One of the women on trial for murdering the North Korean leader's half-brother was filmed on CCTV apparently practising on another person two days before the assassination, a court heard on Tuesday.
Vietnamese Doan Thi Huong was filmed at the airport where Kim Jong-nam was killed approaching someone from behind and gently wiping something on their face, a police officer testified.
It happened in the departure hall of Kuala Lumpur International Airport's budget terminal, the same area where Kim was murdered.
But officer Wan Azirul Nizam Che Wan Aziz said the approach in that footage was gentle, in contrast to the "quite aggressive" fashion in which Kim was attacked as he waited at the airport.
Huong and Indonesian Siti Aisyah, in their 20s, are accused of killing Kim on February 13 by rubbing the nerve agent VX on his face in a Cold War-style hit that stunned the world.

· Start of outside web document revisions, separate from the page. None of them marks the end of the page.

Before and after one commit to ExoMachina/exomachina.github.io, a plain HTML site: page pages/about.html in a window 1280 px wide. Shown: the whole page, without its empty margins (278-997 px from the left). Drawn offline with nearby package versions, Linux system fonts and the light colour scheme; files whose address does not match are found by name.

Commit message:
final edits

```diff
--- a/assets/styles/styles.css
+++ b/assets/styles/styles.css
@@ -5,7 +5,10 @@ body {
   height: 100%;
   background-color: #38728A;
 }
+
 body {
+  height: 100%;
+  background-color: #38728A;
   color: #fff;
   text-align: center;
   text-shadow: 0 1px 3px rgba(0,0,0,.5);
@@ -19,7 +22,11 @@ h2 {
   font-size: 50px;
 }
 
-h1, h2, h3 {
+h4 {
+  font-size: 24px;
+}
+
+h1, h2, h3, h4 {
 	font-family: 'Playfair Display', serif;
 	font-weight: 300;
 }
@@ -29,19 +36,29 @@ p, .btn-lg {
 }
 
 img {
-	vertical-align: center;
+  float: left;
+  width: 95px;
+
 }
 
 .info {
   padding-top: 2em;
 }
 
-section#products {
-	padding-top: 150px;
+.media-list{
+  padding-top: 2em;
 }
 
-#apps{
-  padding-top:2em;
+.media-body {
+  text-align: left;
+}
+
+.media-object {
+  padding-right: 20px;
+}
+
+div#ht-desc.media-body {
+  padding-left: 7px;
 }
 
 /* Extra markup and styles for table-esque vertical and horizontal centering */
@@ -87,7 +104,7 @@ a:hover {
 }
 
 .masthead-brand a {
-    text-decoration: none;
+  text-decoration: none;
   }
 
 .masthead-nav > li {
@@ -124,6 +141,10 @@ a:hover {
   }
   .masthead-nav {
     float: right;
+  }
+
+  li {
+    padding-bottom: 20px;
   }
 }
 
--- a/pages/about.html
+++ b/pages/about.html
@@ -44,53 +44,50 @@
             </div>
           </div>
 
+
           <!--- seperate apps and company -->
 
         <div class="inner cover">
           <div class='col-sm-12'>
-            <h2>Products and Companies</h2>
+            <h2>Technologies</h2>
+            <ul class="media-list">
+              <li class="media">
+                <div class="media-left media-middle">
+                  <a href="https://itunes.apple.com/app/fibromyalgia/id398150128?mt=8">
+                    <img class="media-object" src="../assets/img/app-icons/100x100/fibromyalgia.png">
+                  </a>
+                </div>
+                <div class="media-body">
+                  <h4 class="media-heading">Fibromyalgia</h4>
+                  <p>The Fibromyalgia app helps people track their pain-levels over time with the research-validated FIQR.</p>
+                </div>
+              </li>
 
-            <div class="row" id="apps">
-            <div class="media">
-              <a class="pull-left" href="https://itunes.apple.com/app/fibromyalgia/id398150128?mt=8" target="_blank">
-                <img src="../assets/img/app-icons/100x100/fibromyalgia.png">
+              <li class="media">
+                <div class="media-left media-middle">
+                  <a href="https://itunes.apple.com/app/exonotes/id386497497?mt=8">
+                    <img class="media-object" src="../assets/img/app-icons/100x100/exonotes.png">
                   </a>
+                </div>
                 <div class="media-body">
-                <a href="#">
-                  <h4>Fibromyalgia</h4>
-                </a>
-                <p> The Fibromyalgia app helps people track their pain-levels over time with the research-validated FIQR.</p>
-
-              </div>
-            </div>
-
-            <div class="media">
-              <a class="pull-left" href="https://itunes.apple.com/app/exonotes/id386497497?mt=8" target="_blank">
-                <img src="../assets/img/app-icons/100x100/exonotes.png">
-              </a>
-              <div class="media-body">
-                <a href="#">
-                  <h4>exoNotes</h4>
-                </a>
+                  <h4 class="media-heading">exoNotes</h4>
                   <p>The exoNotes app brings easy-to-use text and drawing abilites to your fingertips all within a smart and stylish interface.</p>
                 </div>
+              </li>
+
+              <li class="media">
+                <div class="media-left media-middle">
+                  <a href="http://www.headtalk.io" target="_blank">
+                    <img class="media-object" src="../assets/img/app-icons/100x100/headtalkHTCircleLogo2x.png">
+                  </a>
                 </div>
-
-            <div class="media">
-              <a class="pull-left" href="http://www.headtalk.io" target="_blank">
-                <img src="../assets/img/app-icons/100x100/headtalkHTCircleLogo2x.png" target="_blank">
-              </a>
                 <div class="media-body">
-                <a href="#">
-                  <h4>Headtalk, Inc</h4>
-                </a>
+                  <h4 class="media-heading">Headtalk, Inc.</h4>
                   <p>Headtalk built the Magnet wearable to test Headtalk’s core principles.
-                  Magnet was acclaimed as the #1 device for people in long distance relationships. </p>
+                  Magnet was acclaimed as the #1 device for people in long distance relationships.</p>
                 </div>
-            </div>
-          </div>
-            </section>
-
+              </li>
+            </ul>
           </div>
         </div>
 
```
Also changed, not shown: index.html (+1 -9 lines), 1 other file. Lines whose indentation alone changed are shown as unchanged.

The women, who were arrested a few days after the killing and face death by hanging if convicted, have pleaded not guilty to murdering the estranged half-brother of Kim Jong-un.
The defendants say they were duped into believing they were taking part in a prank for a reality TV show, and their lawyers blame North Korean agents for the assassination.
On Tuesday the police officer described to the High Court in Shah Alam, outside Kuala Lumpur, how Huong was filmed on February 11 apparently carrying out a practice run before allegedly killing Kim.
He said she appeared to choose a member of the public at random and wipe something on their face from behind in a gentle fashion.
"When the person turned to her direction, the accused Doan seemingly apologised," he said.
She "bowed her head slightly and put her hands close together in the direction of the person", he added.
The officer said that, in contrast, the footage of Kim being murdered was "quite rough, as if like an attack".
"The action was quite aggressive," he said, adding that Huong hurried off afterwards.
Prosecutors previously told the trial that the women carried out practice runs before assassinating Kim.
Earlier, government chemist Raja Subramaniam said that only a small amount of VX — but more than enough to kill him — was found on Kim's face.
VX is listed by the United Nations as a weapon of mass destruction, and Kim died in agony shortly after being attacked.
The women are accused on the charge sheet of committing the murder with four other suspects, who have not been named and are still at large. Four North Koreans fled Malaysia on the day of the murder.
The assassination sparked a fierce row between Malaysia and North Korea, which is suspected of ordering the hit. Pyongyang denies the allegation.